## Work to be completed
Every entry below must appear again, exactly as written.

(Supplied records Opens)

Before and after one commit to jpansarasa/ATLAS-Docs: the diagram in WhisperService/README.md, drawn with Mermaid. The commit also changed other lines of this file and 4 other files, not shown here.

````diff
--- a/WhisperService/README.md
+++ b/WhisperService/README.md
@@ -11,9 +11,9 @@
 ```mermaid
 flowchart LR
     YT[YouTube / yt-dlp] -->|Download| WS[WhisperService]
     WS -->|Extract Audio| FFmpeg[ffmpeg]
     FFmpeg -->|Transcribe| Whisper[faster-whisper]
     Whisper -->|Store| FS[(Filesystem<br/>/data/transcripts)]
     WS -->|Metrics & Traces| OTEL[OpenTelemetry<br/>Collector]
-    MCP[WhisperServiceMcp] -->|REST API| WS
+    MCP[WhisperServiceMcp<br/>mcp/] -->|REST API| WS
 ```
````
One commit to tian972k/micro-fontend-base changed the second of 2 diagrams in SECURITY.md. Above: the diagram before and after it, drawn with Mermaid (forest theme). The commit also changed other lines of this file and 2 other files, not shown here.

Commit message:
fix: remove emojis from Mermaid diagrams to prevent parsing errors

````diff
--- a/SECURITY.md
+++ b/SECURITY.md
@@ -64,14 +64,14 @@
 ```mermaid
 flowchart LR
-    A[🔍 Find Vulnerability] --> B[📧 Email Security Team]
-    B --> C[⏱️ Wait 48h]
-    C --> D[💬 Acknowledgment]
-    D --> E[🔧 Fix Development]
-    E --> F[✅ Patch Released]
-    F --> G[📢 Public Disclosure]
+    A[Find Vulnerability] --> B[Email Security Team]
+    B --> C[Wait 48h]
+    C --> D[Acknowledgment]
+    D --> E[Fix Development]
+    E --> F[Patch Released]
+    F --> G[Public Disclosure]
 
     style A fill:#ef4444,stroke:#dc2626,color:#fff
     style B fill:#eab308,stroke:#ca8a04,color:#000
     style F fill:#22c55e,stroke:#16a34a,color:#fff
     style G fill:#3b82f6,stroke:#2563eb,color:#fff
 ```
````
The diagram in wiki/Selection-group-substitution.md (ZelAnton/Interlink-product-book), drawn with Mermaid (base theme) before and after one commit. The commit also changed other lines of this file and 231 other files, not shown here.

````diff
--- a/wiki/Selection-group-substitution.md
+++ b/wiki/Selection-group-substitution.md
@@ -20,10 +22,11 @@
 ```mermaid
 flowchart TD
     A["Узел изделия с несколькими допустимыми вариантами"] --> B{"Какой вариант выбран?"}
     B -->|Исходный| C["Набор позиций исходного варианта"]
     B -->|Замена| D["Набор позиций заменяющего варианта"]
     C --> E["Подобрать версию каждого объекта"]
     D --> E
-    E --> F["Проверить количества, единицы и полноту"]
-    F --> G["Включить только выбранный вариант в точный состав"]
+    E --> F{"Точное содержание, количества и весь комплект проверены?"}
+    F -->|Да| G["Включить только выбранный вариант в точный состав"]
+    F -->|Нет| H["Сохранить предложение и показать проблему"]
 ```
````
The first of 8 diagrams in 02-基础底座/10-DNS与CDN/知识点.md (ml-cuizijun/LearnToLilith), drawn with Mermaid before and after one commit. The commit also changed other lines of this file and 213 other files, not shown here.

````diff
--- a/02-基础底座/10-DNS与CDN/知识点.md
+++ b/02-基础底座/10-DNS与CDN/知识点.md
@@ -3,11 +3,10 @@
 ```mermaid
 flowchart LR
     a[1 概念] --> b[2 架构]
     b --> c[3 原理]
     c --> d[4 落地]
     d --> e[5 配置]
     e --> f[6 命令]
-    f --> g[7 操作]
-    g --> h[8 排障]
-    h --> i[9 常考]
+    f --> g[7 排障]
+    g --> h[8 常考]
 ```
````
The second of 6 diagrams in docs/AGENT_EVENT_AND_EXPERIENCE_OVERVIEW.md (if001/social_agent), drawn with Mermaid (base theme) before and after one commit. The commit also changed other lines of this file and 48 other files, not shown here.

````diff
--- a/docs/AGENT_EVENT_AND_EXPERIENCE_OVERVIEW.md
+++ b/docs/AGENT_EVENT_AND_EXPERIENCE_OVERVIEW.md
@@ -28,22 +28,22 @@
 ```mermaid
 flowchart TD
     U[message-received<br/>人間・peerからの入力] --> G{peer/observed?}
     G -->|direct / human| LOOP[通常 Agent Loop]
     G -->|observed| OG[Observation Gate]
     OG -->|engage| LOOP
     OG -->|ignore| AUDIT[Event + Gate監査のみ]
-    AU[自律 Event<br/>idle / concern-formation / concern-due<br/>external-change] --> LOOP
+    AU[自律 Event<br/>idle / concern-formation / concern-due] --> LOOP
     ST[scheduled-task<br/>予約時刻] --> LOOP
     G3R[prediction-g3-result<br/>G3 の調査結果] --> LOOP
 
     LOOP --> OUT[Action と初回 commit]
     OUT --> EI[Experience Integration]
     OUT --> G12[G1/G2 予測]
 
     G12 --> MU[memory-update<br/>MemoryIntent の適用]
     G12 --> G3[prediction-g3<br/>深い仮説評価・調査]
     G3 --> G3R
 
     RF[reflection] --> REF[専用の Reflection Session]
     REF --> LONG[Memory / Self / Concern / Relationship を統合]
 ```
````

(Supplied records Closes)

## Your solution
Before and after one commit to jpansarasa/ATLAS-Docs: the diagram in WhisperService/README.md, drawn with Mermaid. The commit also changed other lines of this file and 4 other files, not shown here.

````diff
--- a/WhisperService/README.md
+++ b/WhisperService/README.md
@@ -11,9 +11,9 @@
 ```mermaid
 flowchart LR
     YT[YouTube / yt-dlp] -->|Download| WS[WhisperService]
     WS -->|Extract Audio| FFmpeg[ffmpeg]
     FFmpeg -->|Transcribe| Whisper[faster-whisper]
     Whisper -->|Store| FS[(Filesystem<br/>/data/transcripts)]
     WS -->|Metrics & Traces| OTEL[OpenTelemetry<br/>Collector]
-    MCP[WhisperServiceMcp] -->|REST API| WS
+    MCP[WhisperServiceMcp<br/>mcp/] -->|REST API| WS
 ```
````
One commit to tian972k/micro-fontend-base changed the second of 2 diagrams in SECURITY.md. Above: the diagram before and after it, drawn with Mermaid (forest theme). The commit also changed other lines of this file and 2 other files, not shown here.

Commit message:
fix: remove emojis from Mermaid diagrams to prevent parsing errors

````diff
--- a/SECURITY.md
+++ b/SECURITY.md
@@ -64,14 +64,14 @@
 ```mermaid
 flowchart LR
-    A[🔍 Find Vulnerability] --> B[📧 Email Security Team]
-    B --> C[⏱️ Wait 48h]
-    C --> D[💬 Acknowledgment]
-    D --> E[🔧 Fix Development]
-    E --> F[✅ Patch Released]
-    F --> G[📢 Public Disclosure]
+    A[Find Vulnerability] --> B[Email Security Team]
+    B --> C[Wait 48h]
+    C --> D[Acknowledgment]
+    D --> E[Fix Development]
+    E --> F[Patch Released]
+    F --> G[Public Disclosure]
 
     style A fill:#ef4444,stroke:#dc2626,color:#fff
     style B fill:#eab308,stroke:#ca8a04,color:#000
     style F fill:#22c55e,stroke:#16a34a,color:#fff
     style G fill:#3b82f6,stroke:#2563eb,color:#fff
 ```
````
The diagram in wiki/Selection-group-substitution.md (ZelAnton/Interlink-product-book), drawn with Mermaid (base theme) before and after one commit. The commit also changed other lines of this file and 231 other files, not shown here.

````diff
--- a/wiki/Selection-group-substitution.md
+++ b/wiki/Selection-group-substitution.md
@@ -20,10 +22,11 @@
 ```mermaid
 flowchart TD
     A["Узел изделия с несколькими допустимыми вариантами"] --> B{"Какой вариант выбран?"}
     B -->|Исходный| C["Набор позиций исходного варианта"]
     B -->|Замена| D["Набор позиций заменяющего варианта"]
     C --> E["Подобрать версию каждого объекта"]
     D --> E
-    E --> F["Проверить количества, единицы и полноту"]
-    F --> G["Включить только выбранный вариант в точный состав"]
+    E --> F{"Точное содержание, количества и весь комплект проверены?"}
+    F -->|Да| G["Включить только выбранный вариант в точный состав"]
+    F -->|Нет| H["Сохранить предложение и показать проблему"]
 ```
````
The first of 8 diagrams in 02-基础底座/10-DNS与CDN/知识点.md (ml-cuizijun/LearnToLilith), drawn with Mermaid before and after one commit. The commit also changed other lines of this file and 213 other files, not shown here.

````diff
--- a/02-基础底座/10-DNS与CDN/知识点.md
+++ b/02-基础底座/10-DNS与CDN/知识点.md
@@ -3,11 +3,10 @@
 ```mermaid
 flowchart LR
     a[1 概念] --> b[2 架构]
     b --> c[3 原理]
     c --> d[4 落地]
     d --> e[5 配置]
     e --> f[6 命令]
-    f --> g[7 操作]
-    g --> h[8 排障]
-    h --> i[9 常考]
+    f --> g[7 排障]
+    g --> h[8 常考]
 ```
````
The second of 6 diagrams in docs/AGENT_EVENT_AND_EXPERIENCE_OVERVIEW.md (if001/social_agent), drawn with Mermaid (base theme) before and after one commit. The commit also changed other lines of this file and 48 other files, not shown here.

````diff
--- a/docs/AGENT_EVENT_AND_EXPERIENCE_OVERVIEW.md
+++ b/docs/AGENT_EVENT_AND_EXPERIENCE_OVERVIEW.md
@@ -28,22 +28,22 @@
 ```mermaid
 flowchart TD
     U[message-received<br/>人間・peerからの入力] --> G{peer/observed?}
     G -->|direct / human| LOOP[通常 Agent Loop]
     G -->|observed| OG[Observation Gate]
     OG -->|engage| LOOP
     OG -->|ignore| AUDIT[Event + Gate監査のみ]
-    AU[自律 Event<br/>idle / concern-formation / concern-due<br/>external-change] --> LOOP
+    AU[自律 Event<br/>idle / concern-formation / concern-due] --> LOOP
     ST[scheduled-task<br/>予約時刻] --> LOOP
     G3R[prediction-g3-result<br/>G3 の調査結果] --> LOOP
 
     LOOP --> OUT[Action と初回 commit]
     OUT --> EI[Experience Integration]
     OUT --> G12[G1/G2 予測]
 
     G12 --> MU[memory-update<br/>MemoryIntent の適用]
     G12 --> G3[prediction-g3<br/>深い仮説評価・調査]
     G3 --> G3R
 
     RF[reflection] --> REF[専用の Reflection Session]
     REF --> LONG[Memory / Self / Concern / Relationship を統合]
 ```
````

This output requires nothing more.